■ **Data to examine**
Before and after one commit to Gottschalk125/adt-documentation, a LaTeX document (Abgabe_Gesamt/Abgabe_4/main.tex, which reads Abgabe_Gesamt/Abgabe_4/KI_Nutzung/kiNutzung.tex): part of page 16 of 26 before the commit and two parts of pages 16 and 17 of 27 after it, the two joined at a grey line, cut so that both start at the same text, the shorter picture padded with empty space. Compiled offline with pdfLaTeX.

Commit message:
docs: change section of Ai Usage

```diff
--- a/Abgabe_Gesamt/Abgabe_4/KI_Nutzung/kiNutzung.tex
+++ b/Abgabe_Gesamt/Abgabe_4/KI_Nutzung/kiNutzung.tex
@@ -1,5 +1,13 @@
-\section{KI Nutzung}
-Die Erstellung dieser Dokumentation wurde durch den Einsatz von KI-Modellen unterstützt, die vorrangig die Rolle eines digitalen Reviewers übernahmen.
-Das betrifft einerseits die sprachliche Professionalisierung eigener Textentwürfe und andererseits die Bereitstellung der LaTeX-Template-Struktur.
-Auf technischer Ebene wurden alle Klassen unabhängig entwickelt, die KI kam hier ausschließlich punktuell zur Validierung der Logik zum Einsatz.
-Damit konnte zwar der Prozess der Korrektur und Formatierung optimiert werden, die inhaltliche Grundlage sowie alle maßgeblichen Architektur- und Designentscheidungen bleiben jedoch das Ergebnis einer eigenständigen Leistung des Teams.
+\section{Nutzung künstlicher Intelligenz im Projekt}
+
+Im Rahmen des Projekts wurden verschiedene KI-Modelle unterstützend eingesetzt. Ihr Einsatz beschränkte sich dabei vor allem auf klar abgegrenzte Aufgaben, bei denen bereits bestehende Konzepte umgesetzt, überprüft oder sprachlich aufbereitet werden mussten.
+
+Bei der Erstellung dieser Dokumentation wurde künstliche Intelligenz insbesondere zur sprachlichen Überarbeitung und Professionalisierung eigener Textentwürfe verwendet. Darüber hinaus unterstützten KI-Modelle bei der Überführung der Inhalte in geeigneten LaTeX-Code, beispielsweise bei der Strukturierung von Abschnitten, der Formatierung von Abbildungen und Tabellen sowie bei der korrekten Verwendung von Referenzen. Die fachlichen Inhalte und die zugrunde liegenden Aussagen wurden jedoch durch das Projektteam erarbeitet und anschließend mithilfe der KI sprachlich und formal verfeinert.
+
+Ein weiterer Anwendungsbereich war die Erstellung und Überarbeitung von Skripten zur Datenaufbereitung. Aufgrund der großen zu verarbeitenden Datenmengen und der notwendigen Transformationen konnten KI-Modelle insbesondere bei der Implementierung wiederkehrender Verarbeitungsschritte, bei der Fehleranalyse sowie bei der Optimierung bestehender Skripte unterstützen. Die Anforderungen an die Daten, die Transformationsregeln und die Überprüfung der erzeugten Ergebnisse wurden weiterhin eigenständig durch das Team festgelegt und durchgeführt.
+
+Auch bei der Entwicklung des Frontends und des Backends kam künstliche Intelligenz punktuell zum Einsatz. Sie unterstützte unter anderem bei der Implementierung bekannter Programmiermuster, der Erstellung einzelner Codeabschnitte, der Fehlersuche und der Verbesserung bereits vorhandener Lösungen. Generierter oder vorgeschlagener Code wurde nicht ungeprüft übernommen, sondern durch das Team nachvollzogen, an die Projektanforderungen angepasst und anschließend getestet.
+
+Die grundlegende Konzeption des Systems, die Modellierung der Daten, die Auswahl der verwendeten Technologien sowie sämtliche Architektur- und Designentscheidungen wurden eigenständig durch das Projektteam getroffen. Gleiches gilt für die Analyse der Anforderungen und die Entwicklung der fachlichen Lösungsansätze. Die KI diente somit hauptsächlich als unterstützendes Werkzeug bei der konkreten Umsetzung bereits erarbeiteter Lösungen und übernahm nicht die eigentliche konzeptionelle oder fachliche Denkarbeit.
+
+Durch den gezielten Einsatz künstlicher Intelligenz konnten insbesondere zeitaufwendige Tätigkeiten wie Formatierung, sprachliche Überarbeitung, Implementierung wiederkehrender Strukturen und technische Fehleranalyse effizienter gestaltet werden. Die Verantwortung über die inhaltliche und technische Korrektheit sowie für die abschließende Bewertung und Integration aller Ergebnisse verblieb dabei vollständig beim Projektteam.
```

■ **Your task**
Return the entries above in full and exactly as written.

■ **Output of the exercise**
Before and after one commit to Gottschalk125/adt-documentation, a LaTeX document (Abgabe_Gesamt/Abgabe_4/main.tex, which reads Abgabe_Gesamt/Abgabe_4/KI_Nutzung/kiNutzung.tex): part of page 16 of 26 before the commit and two parts of pages 16 and 17 of 27 after it, the two joined at a grey line, cut so that both start at the same text, the shorter picture padded with empty space. Compiled offline with pdfLaTeX.

Commit message:
docs: change section of Ai Usage

```diff
--- a/Abgabe_Gesamt/Abgabe_4/KI_Nutzung/kiNutzung.tex
+++ b/Abgabe_Gesamt/Abgabe_4/KI_Nutzung/kiNutzung.tex
@@ -1,5 +1,13 @@
-\section{KI Nutzung}
-Die Erstellung dieser Dokumentation wurde durch den Einsatz von KI-Modellen unterstützt, die vorrangig die Rolle eines digitalen Reviewers übernahmen.
-Das betrifft einerseits die sprachliche Professionalisierung eigener Textentwürfe und andererseits die Bereitstellung der LaTeX-Template-Struktur.
-Auf technischer Ebene wurden alle Klassen unabhängig entwickelt, die KI kam hier ausschließlich punktuell zur Validierung der Logik zum Einsatz.
-Damit konnte zwar der Prozess der Korrektur und Formatierung optimiert werden, die inhaltliche Grundlage sowie alle maßgeblichen Architektur- und Designentscheidungen bleiben jedoch das Ergebnis einer eigenständigen Leistung des Teams.
+\section{Nutzung künstlicher Intelligenz im Projekt}
+
+Im Rahmen des Projekts wurden verschiedene KI-Modelle unterstützend eingesetzt. Ihr Einsatz beschränkte sich dabei vor allem auf klar abgegrenzte Aufgaben, bei denen bereits bestehende Konzepte umgesetzt, überprüft oder sprachlich aufbereitet werden mussten.
+
+Bei der Erstellung dieser Dokumentation wurde künstliche Intelligenz insbesondere zur sprachlichen Überarbeitung und Professionalisierung eigener Textentwürfe verwendet. Darüber hinaus unterstützten KI-Modelle bei der Überführung der Inhalte in geeigneten LaTeX-Code, beispielsweise bei der Strukturierung von Abschnitten, der Formatierung von Abbildungen und Tabellen sowie bei der korrekten Verwendung von Referenzen. Die fachlichen Inhalte und die zugrunde liegenden Aussagen wurden jedoch durch das Projektteam erarbeitet und anschließend mithilfe der KI sprachlich und formal verfeinert.
+
+Ein weiterer Anwendungsbereich war die Erstellung und Überarbeitung von Skripten zur Datenaufbereitung. Aufgrund der großen zu verarbeitenden Datenmengen und der notwendigen Transformationen konnten KI-Modelle insbesondere bei der Implementierung wiederkehrender Verarbeitungsschritte, bei der Fehleranalyse sowie bei der Optimierung bestehender Skripte unterstützen. Die Anforderungen an die Daten, die Transformationsregeln und die Überprüfung der erzeugten Ergebnisse wurden weiterhin eigenständig durch das Team festgelegt und durchgeführt.
+
+Auch bei der Entwicklung des Frontends und des Backends kam künstliche Intelligenz punktuell zum Einsatz. Sie unterstützte unter anderem bei der Implementierung bekannter Programmiermuster, der Erstellung einzelner Codeabschnitte, der Fehlersuche und der Verbesserung bereits vorhandener Lösungen. Generierter oder vorgeschlagener Code wurde nicht ungeprüft übernommen, sondern durch das Team nachvollzogen, an die Projektanforderungen angepasst und anschließend getestet.
+
+Die grundlegende Konzeption des Systems, die Modellierung der Daten, die Auswahl der verwendeten Technologien sowie sämtliche Architektur- und Designentscheidungen wurden eigenständig durch das Projektteam getroffen. Gleiches gilt für die Analyse der Anforderungen und die Entwicklung der fachlichen Lösungsansätze. Die KI diente somit hauptsächlich als unterstützendes Werkzeug bei der konkreten Umsetzung bereits erarbeiteter Lösungen und übernahm nicht die eigentliche konzeptionelle oder fachliche Denkarbeit.
+
+Durch den gezielten Einsatz künstlicher Intelligenz konnten insbesondere zeitaufwendige Tätigkeiten wie Formatierung, sprachliche Überarbeitung, Implementierung wiederkehrender Strukturen und technische Fehleranalyse effizienter gestaltet werden. Die Verantwortung über die inhaltliche und technische Korrektheit sowie für die abschließende Bewertung und Integration aller Ergebnisse verblieb dabei vollständig beim Projektteam.
```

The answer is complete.